At the annual UU Campus Ministry Advisory Committee meeting, which met jointly with the Young Adult & Campus Ministry Regional Organizing Consultants, District Staff, and special guests from C*UUYAN (Facilitator ConCentric Facilitator), we engaged deeply with issues of sexual misconduct, boundaries, ethics, sexism, and the intersections of oppression. It wasn’t on the agenda, yet it was a healthy and important dialogue, triggered by several incidents this year that were close to the surface personally and professionally for some in the room.
Each year I’ve shared and listened to the ongoing dialogue about Sexism and Misconduct in the young adult community, and in the UUA at-large. It is a serious issue. Even in a community where around 70% of our leaders and participants are female-identified, and in an association where a majority of religious professionals and probably even congregants are women, sexism is a critical issue that calls us to attention again and again. I don’t think there is a holy grail of the perfect analysis and perfect action to end all sexism, just as I don’t think this is possible for racism (i.e., it is all about class smoke screen).
What is needed is what we’ve been working hard to provide, and more. Since I started with young adults, sexual ethics has been a huge issue. It was probably the most common thing I talked about when I was first organizing in C*UUYAN. In those days, 1997-99, there was just no acknowledgment of the problem.
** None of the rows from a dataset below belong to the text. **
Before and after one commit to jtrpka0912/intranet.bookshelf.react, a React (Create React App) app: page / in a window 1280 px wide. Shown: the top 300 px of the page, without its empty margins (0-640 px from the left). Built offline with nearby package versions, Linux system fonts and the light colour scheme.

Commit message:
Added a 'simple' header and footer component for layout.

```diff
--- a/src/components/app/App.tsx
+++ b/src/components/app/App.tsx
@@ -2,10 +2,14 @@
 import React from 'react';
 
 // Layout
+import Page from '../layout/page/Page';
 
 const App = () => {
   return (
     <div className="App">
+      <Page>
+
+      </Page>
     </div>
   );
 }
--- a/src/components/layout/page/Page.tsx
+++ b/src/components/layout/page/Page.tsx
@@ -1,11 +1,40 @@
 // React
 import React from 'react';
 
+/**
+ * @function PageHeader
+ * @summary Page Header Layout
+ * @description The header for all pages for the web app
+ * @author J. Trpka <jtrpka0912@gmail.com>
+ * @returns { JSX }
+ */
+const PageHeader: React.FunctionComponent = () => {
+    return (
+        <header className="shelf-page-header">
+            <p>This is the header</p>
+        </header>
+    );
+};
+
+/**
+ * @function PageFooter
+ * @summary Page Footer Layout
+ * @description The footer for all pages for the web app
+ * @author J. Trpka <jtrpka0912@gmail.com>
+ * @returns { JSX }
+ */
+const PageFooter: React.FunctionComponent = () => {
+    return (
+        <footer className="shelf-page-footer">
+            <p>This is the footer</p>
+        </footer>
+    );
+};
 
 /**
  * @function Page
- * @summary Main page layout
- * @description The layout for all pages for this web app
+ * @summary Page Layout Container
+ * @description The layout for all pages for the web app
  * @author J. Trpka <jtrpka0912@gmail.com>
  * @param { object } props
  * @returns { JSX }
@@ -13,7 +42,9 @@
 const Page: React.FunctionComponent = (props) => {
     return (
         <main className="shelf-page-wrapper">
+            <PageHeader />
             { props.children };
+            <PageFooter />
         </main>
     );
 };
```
Today we are in a more progressive place, but we’re still struggling to be a welcoming and justice-centered place with respect to these issues.
We have a strong Code of Ethics for Young Adult Peer Leaders initiated from years of sexual ethical concerns and visions of right relationship. This has yet to saturate into our local and distict communities, but it will be over the years. The YACM Office, consultants and C*UUYAN have made it a requirement. Amen. It is a wonderful teaching tool, and community building and covenanting resource. Check it out.
We are intentional about making space for processing and for new ideas around how we address misconduct, foster right relationship, set leadership boundaries, and manage conflict. While at the North American level we have limited time together, I have experienced the most institutional movement from these conversations over the last decade. We’ve had gender caucusing as staff, at conferences, we’ve established stronger chaplaincy and mediation services for our programs, and we continually expand space to learn and listen with one another.
We don’t work as closely with the UU Women’s Federation as we used to, we had a surge of energy when several of our C*UUYAN members, ex-leaders, were heavily in their Triennial Conference before GA several years back. That gave us a lot of new perspective, including encountering in a religious setting the 3rd wave feminist movement ideas from young women speakers they organized. We don’t have GA gender caucusing as we used to from 1999 to 2003, those five years really changed the tone of C*UUYAN. Still these things could be resurrected, and new ideas from new C*UUYAN leadership will emerge I believe.
There are so many parallels in the sexual ethics and misconduct issues we discussed to racism. One thing that was underlined for me is that we really have a high expectation that sexism be unwelcome and addressed in our communities. Breaking that down, folks were in consensus around developing strong gender equality, and a sensitivity to marginalizing, tokenizing, and traumatizing effects of sexism in the community. I believe this is essential. And I believe that in dealing with race and racism there is a lot we can learn from how we are dealing with sexism.